A few Sundays ago, I was on the west-bound train home after an activity-packed day- Bible Study and church service in the morning, lunch and fellowship with my CG, tea with Ahred in the late afternoon, dinner with the mission trippers in the evening… it was already past 9 and I still had to meet Armin at the mall near my place.
Suffice to say, I was immensely relieved when I got a seat. I had my MP3 player on, shut out from the cacophony around me, closed my eyes and laid my head back.
Two stops later, the woman next to me gently nudged me.
“Which stop are we at? Why are there so many of these people? I thought they only come on at Bugis.” she asked, barely concealing her disdain.
She was referring to a huge crowd of Indians that had boarded the train at Outram.
Great, I thought to myself. Just what I need, a racist old lady who is going to rant about “these people” the whole ride home.
I had politely removed my right earpiece to answer her question, and was now seriously considering plugging it back into my ear again to show my unwillingness to pursue the conversation. But somehow something stopped me and thankfully she moved on from the Indians.
She spoke in fluent and articulate English.
After exchanging some pleasantries, she shared with me extensively about her husband and the yearly vacations they took. She retired a few years ago but her husband had not been well, so she became more independent and spent her afternoons going around Singapore on her own and then meeting him for dinner near their place. But he recently had a bad fall in the kitchen, and when she rushed over to check the commotion, she found that he had stopped breathing.
“Oh dear… I’m so sorry.”
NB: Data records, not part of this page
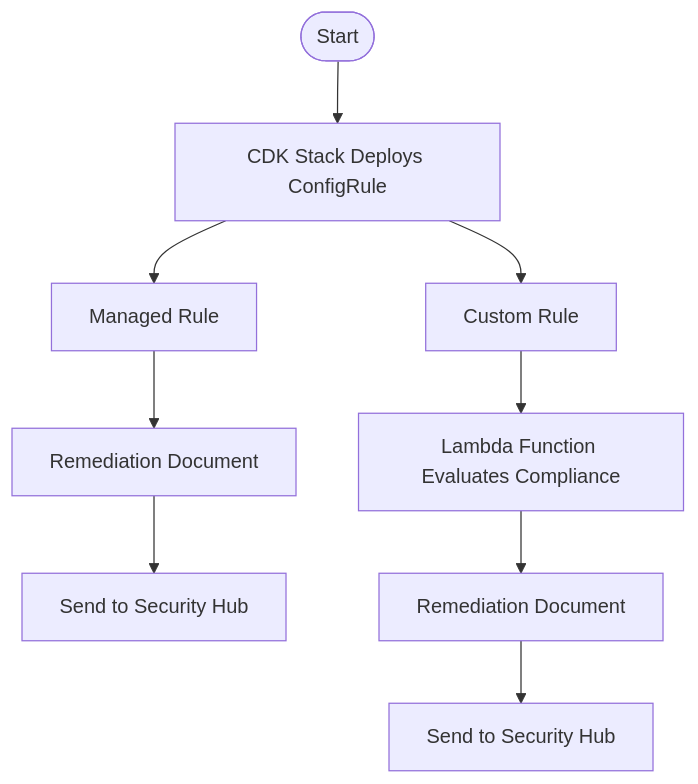
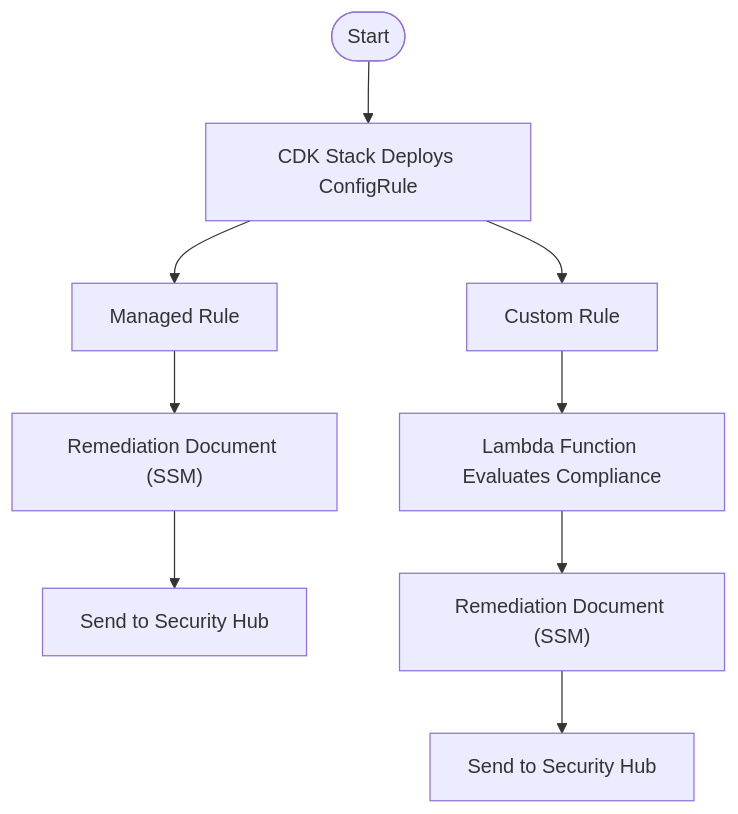
The diagram in src/config/config-flow.md (vchinnap/vchinnap-discussions), drawn with Mermaid before and after one commit.

````diff
--- a/src/config/config-flow.md
+++ b/src/config/config-flow.md
@@ -1,11 +1,14 @@
 ```mermaid
 flowchart TD
-    A([Start]) --> B[CDK Stack Deploys ConfigRule]
-    B --> C[Managed Rule]
-    B --> D[Custom Rule]
-    C --> E1[Remediation Document]
-    E1 --> F1[Send to Security Hub]
-    D --> E[Lambda Function Evaluates Compliance]
-    E --> F[Remediation Document]
-    F --> G[Send to Security Hub]
+    A([Start]) --> B["CDK Stack Deploys ConfigRule"]
+
+    B --> C["Managed Rule"]
+    B --> D["Custom Rule"]
+
+    C --> E["Remediation Document (SSM)"]
+    E --> F["Send to Security Hub"]
+
+    D --> G["Lambda Function Evaluates Compliance"]
+    G --> H["Remediation Document (SSM)"]
+    H --> I["Send to Security Hub"]
 ```
````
There were tears welling in her eyes but she fought them back bravely. “Yes, it happened on the Xth August 2005.” (I can’t recall the exact date she told me.)
She continued to share about his funeral and how she has been coping, particularly with the ungrateful nephew and nieces that her husband had single-handedly raised up when their parents died. How it was all the will of God- if it was time to go, it was time to go.
Too soon we reached the stop where I was to alight and change trains.
“Isn’t this your stop?” she asked, pausing mid-way in her sentence when she heard the station being announced. I nodded but assured her that it was okay and offered to send her to her destination. Obviously in need of an audience, she continued sharing.
The train journeyed another 15 minutes before we got to her stop. She was not done, so we stood outside the train as people streamed past us and hurried home. And when she finally had to leave, she shoke my hand and asked me for my name.
“T? I am glad to meet you. If you ever see auntie on the train but I don’t recognize you, please come up and talk to me!”
Hebrews 13:2 came to mind- “Do not forget to entertain strangers, for by doing so some people have entertained angels without knowing it.”
Yesterday, however, was a different story.
It was yet another long Saturday- work in the morning, community work in the afternoon and dinner and coffee with Phil in the evening. I was exhausted.
About three stops after I got a seat in the train and completely immersed in Russell T. Hitt’s Jungle Pilot, the lady next to me stood up and offered her seat to an old man.
The first thing that hit me was his smell. There is no nice way of putting it, but it seemed that he had not had a shower in days.
I casually turned to my left to look at him and was appalled by what I saw- a mix of sympathy and disgust.
His collared long-sleeved shirt was rolled up to his elbows and had clearly seen better days. It must have been white once, but it was wet and clung on to his body and had patches of brown stains over it. He looked like he had fell into an open manhole and simply sunned himself dry. There were about 4 plasters on each of his exposed arms.
The bag he clung on to was an army green lady’s bag that threatened to come apart any time. The handles had steel rings in them which had all gone rusty, the seams torn and hung by loose threads.
There was not the slightest hint of joy or hope on this man’s face. I don’t think I’ve ever seen a wearier look.
This was a man who must be living on the fringes of society and with no family member who cared for him.
If there was a man who desperately needed to hear the good news of Jesus Christ, it was him!
I am most ashamed to say that I simply endured the rest of the journey without as much as a smile at him. I realized halfway through that I had subconsciously turned my entire body away from him, leaning towards the glass panel.
I felt a prompting to ask him if he needed money, but yet in my stupid logic I was afraid that he might feel offended by my gesture.
The rebuke came almost instantaneously.
“You, with all your lofty talk about doing mission work and giving your life to Christ, will not even have compassion on this one man who is seated beside you. What right do you have to claim your commitment to His calling?”
I had no answer.
But I know I still have such a long way to go, and so much to learn.
And I ask, O Lord, that you may break me so completely that my life will no longer be my own, but that of Yours.